Increasingly, the stories people tell me about their work and life choices break the conventional mold:
- A twentysomething entrepreneur starts a business while holding down another job and living on friend’s couch. He’s trading financial insecurity today for work he feels passionate about and a distant promise of a future payoff.
- A fortysomething father of two with a stay-at-home wife walks away from a lucrative legal career without knowing what his next step will be because he can’t tolerate the stress and relentless hours any longer.
- A single mother of three gets laid off and decides to start a not-for-profit instead of finding another job in advertising.
Their unique journeys not only challenge the traditional wisdom about the path we "should" follow with our work and careers, but they also challenge the standard rules about money. And yet, they raise plenty of practical concerns: How is the entrepreneur who spends his 20s scraping by supposed to buy a house and two cars in his 30s? How is the fortysomething father supposed to send all of his children to private, four-year colleges and fully retire at 60 years old? How is the single mother going to afford weddings for each of her three daughters?
Work, life, and money are intertwined intimately, and yet they’re rarely addressed together. As the traditional boundaries that used to define "work" and "life" disappear, the conventional beliefs related to money must also evolve.
This is the message of Laura Vanderkam’s new book, All the Money in the World: What the Happiest People Know About Getting and Spending (Portfolio, 2012). By taking on outdated money beliefs, Vanderkam offers a new approach to finances for a modern, more flexible reality. Some of the changes she advocates include:
Be more mindful about what your money could buy. Make purchases that improve your happiness. For many, that means spending on experiences, not things. Using the example of the money we have traditionally paid for expensive engagement rings and weddings, Vanderkam calculates how many trips, periodic bouquets of flowers, date nights, babysitters, and hours of housecleaning that money could buy over the years. These are services and experiences that, in the long run, could bring more enjoyment to a couple than a big ring and wedding.
The single mother who started the not-for-profit may not be able to pay for a lavish wedding for her daughters, but they will see their mother doing work she loves. This will not only set an example of happiness that will hopefully inspire the professional choices of her daughters, but help them prioritize how they want to spend their money.
Challenge the big house, big yard, two car "American dream." Vanderkam points out that these purchases often come with a longer commute by car, more responsibilities for lawn care, and housekeeping. Studies show that none of these activities increase happiness.

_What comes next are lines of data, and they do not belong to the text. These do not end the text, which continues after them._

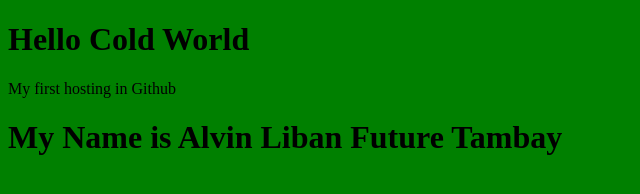
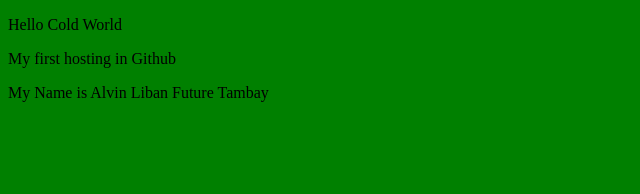
Before and after one commit to alvinliban11/Environmental, a plain HTML site: page index.html in a window 1280 px wide. Shown: the whole page, without its empty margins (0-640 px from the left). Drawn offline with Linux system fonts and the light colour scheme.

Commit message:
Update index.html

```diff
--- a/index.html
+++ b/index.html
@@ -18,8 +18,8 @@
                 <script type="text/javascript" src="//translate.google.com/translate_a/element.js?cb=googleTranslateElementInit"></script>
         </span>
         <!-- Translation Code End here -->
-    <h1>Hello Cold World</h1>
+    <p>Hello Cold World</p>
     <p>My first hosting in Github</p>
-    <h1>My Name is Alvin Liban Future Tambay</h1>
+    <p>My Name is Alvin Liban Future Tambay</p>
 </body>
 </html>
```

Maybe the twentysomething entrepreneur won’t buy a sprawling house with a big yard and a three-car garage. Instead he’ll choose to buy only one car because he bought a smaller house closer to public transportation. But he’ll be free to invest in and grow his business while having money left over for activities and experiences that have greater meaning to him like travel or eating out with friends.
Don’t just scrimp and save. Find ways to increase your earnings. Yes, the increased flexibility in work and careers can be scary and unsettling, but it also provides new, exciting opportunities to make more money. Vanderkam calls it the "1099 mindset." Even if you have a more traditional job, think about work the way freelancers or contract workers—people who get 1099s—do. If you are a teacher, tutor. If you’re interested in a topic, start a blog that you monetize. Be creative.
The fortysomething father who walked away from his lucrative legal career was approached by his firm to consult on projects. He’s now thinking of other similar channels that will allow him to make money but give him the flexibility he wants to spend time with his children and enjoy the parts of his life he had no time for previously. Also, his formerly stay-at-home wife is exploring a number of different opportunities to bring in additional income.
Rethink retirement. In other words, don’t expect to ever retire. Instead, embrace a second or "encore" career. This is what the single mother of three is doing with her not-for-profit. She sees herself leading this effort well past traditional retirement age.
Yes, work and life have transformed over the past two decades. With All the Money in the World, Laura Vanderkam is showing us that we have to update and evolve that way we think about money as well. In addition to the book, you can connect with Vanderkam on her blog, on Twitter, and on Facebook.
What do you think? How have you found yourself rethinking the way to approach and manage money as your work and career have become less traditional and more flexible?
Cali Williams Yost is the CEO and Founder of the Flex+Strategy Group / Work+Life Fit, Inc., flexible work and life strategy advisors to clients including BDO USA, LLP, Pearson, Inc., EMC, the U.S. Navy and Novo Nordisk. Yost is the author of "Work+Life: Finding the Fit That’s Right for You" (Riverhead/Penguin Group, 2005). Connect with Cali at the award-winning Work+Life Fit blog and on Twitter @caliyost.
[Image: Flickr user Pink Sherbert Photography]